“Irrepressible, truncheon-blunt and forever pushing the boundaries between ‘no’ and ‘maybe,’ Ms. Siegal, 68, has employed sharp elbows and inexhaustible energy reservoirs to claim a unique social position in New York and the Hamptons: as a host for hire for clubby, insider-only film screenings and dinners for the influential, she stands at the crossroads of Hollywood power and New York society (or what’s left of it), functioning as a spin doctor, salonista, celebrity confidante and, occasionally, bouncer. Certainly, her business is changing, as studios pay closer attention to the bottom line and competitors look to siphon clients. Even so, after 30 years, Ms. Siegal remains Hollywood’s secret weapon in New York, particularly during the breathless sprint known as Oscar campaign season. It was a crisp afternoon in early January, and Ms. Siegal stood at the base of the stairs of Kappo Masa, the celestially expensive Japanese restaurant beneath the Gagosian Gallery on Madison Avenue. She wore a Chanel-inspired wool miniskirt and jumper, and her hair, once a spiky confection that veered into Joan Jett territory, had been trimmed into a floppy-banged wedge that recalled an English schoolboy. She was fulminating about the red carpet. Of her many tirades, it is among her favorites: ‘The red carpet has become nothing but a screaming match for, ‘Who are you wearing?’ I find that so intellectually insulting to these geniuses, the filmmakers. The girls are nothing more than fashion shills, and the men, too, are saying nothing more than, ‘I’m wearing Tom Ford,’ ‘I’m wearing Armani.’’ ‘You might as well have everyone march down the red carpet and go home,’ she said. ‘Who needs the movie?’”
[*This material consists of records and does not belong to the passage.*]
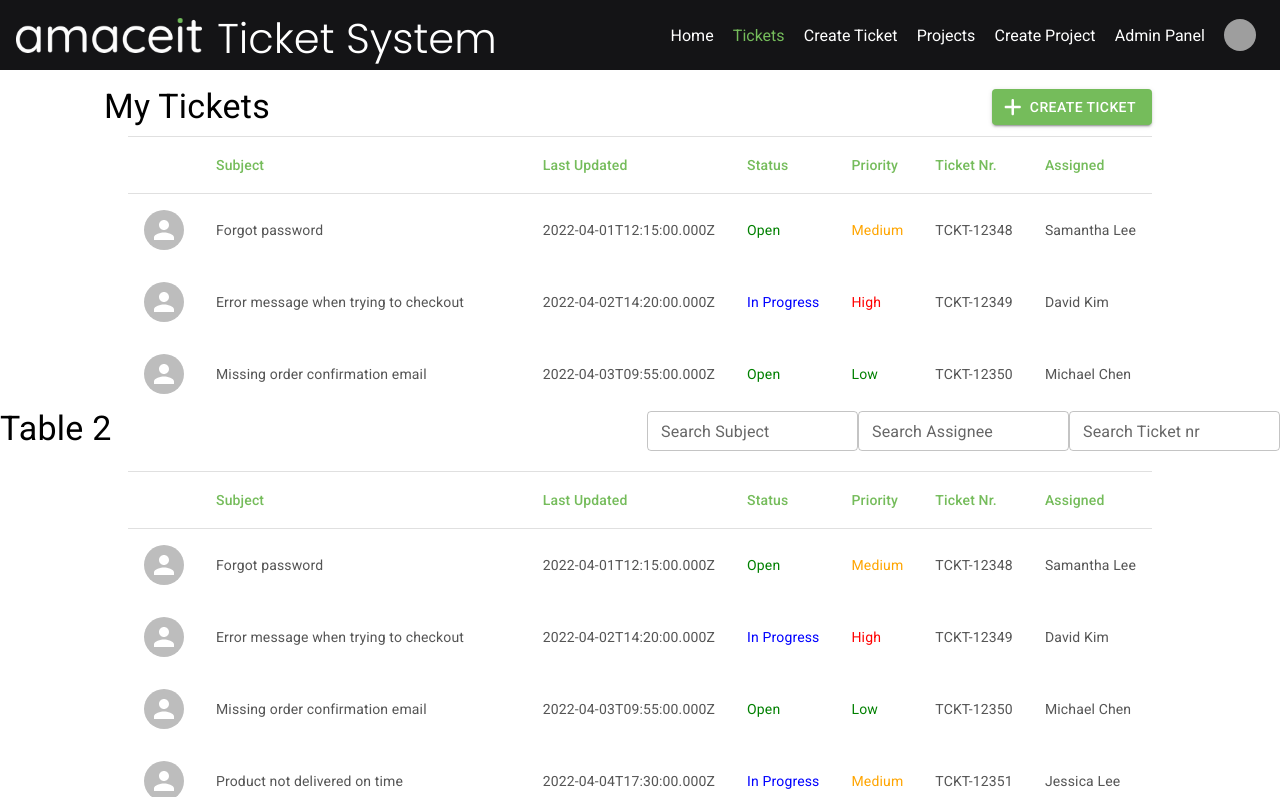
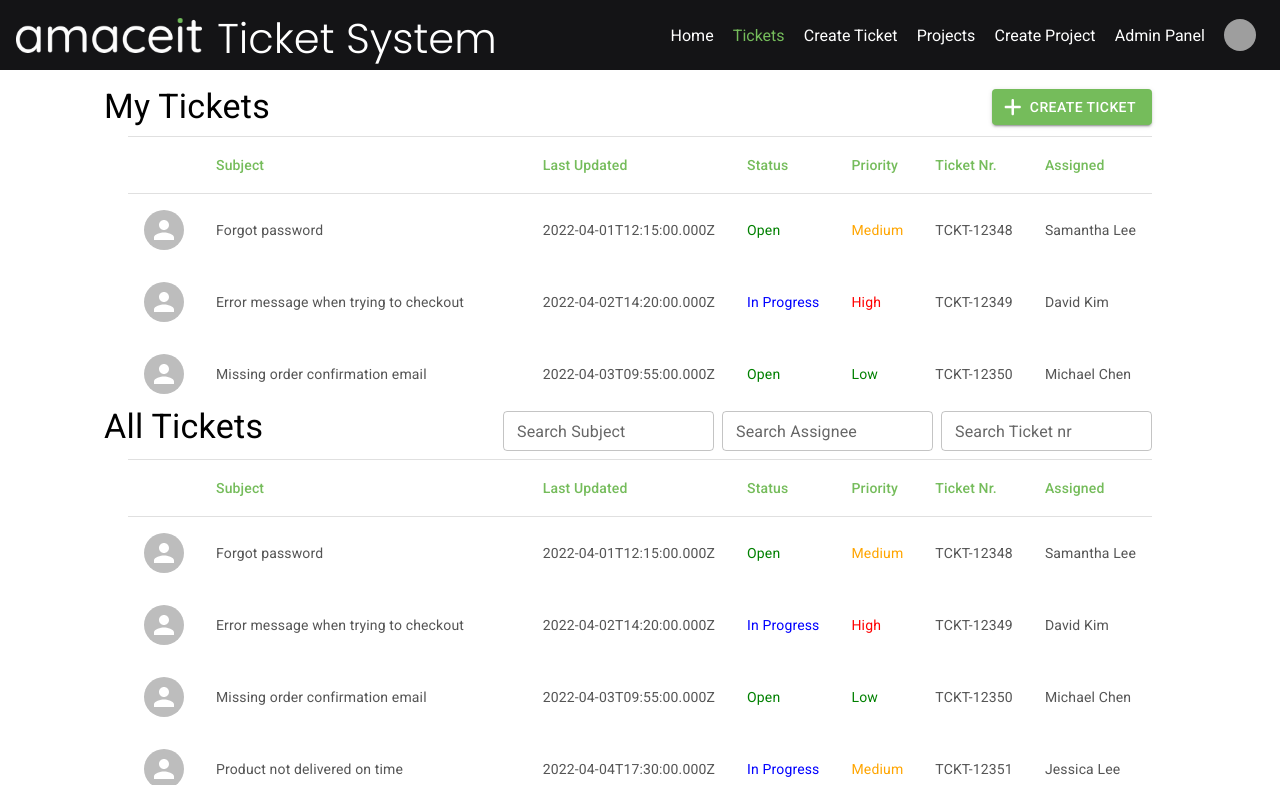
Before and after one commit to CasperKristiansson/Thesis----Cloud-Computing-Pricing-and-Deployment-Efforts, a React (Create React App) app: page /tickets in a window 1280 px wide. Built offline with nearby package versions, Linux system fonts and the light colour scheme; grey boxes are pictures that could not be loaded.

Commit message:
Fix ticket spacing

```diff
--- a/src/Pages/Tickets/Tickets.tsx
+++ b/src/Pages/Tickets/Tickets.tsx
@@ -140,10 +140,12 @@ export const Tickets: React.FC<{}> = () => {
           display="flex"
           alignItems="center"
           justifyContent="space-between"
-          mb={2}
+          mb={3}
+          width={"80%"}
+          sx={{ margin: "0 auto" }}
         >
-          <Typography variant="h4" component="h1">
-            Table 2
+          <Typography variant="h4" component="h1"  mb={1} sx={{ marginLeft: -3 }}>
+            All Tickets
           </Typography>
           <Box display="flex" alignItems="center">
             <TextField
@@ -151,18 +153,21 @@ export const Tickets: React.FC<{}> = () => {
               variant="outlined"
               size="small"
               margin="dense"
+							sx={{ marginBottom: 1, marginRight: 1 }}
             />
             <TextField
               label="Search Assignee"
               variant="outlined"
               size="small"
               margin="dense"
+							sx={{ marginBottom: 1, marginRight: 1 }}
             />
             <TextField
               label="Search Ticket nr"
               variant="outlined"
               size="small"
               margin="dense"
+							sx={{ marginBottom: 1 }}
             />
           </Box>
         </Box>
```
"A Court Ordered Apple to Hack the San Bernardino Shooter's Phone. Read Tim Cook's Defiant Response.": Posted at Mother Jones.
“We were shocked and outraged by the deadly act of terrorism in San Bernardino last December. We mourn the loss of life and want justice for all those whose lives were affected. The FBI asked us for help in the days following the attack, and we have worked hard to support the government's efforts to solve this horrible crime. We have no sympathy for terrorists. When the FBI has requested data that's in our possession, we have provided it. Apple complies with valid subpoenas and search warrants, as we have in the San Bernardino case. We have also made Apple engineers available to advise the FBI, and we've offered our best ideas on a number of investigative options at their disposal. We have great respect for the professionals at the FBI, and we believe their intentions are good. Up to this point, we have done everything that is both within our power and within the law to help them. But now the U.S. government has asked us for something we simply do not have, and something we consider too dangerous to create. They have asked us to build a backdoor to the iPhone. Specifically, the FBI wants us to make a new version of the iPhone operating system, circumventing several important security features, and install it on an iPhone recovered during the investigation. In the wrong hands, this software — which does not exist today — would have the potential to unlock any iPhone in someone's physical possession. The FBI may use different words to describe this tool, but make no mistake: Building a version of iOS that bypasses security in this way would undeniably create a backdoor. And while the government may argue that its use would be limited to this case, there is no way to guarantee such control.”
Doug Walker, a.k.a. The Nostalgia Critic of ChannelAwesome.com, delivers an essential editorial on Fair Use and how YouTube is obstructing it.
This message came to me from a reader named Peter Svensland. He and a fr...
While the pandemic will pass, our awareness of each other should not.
An essay on the art of choosing a favorite film.
A tribute to the late director, Stuart Gordon.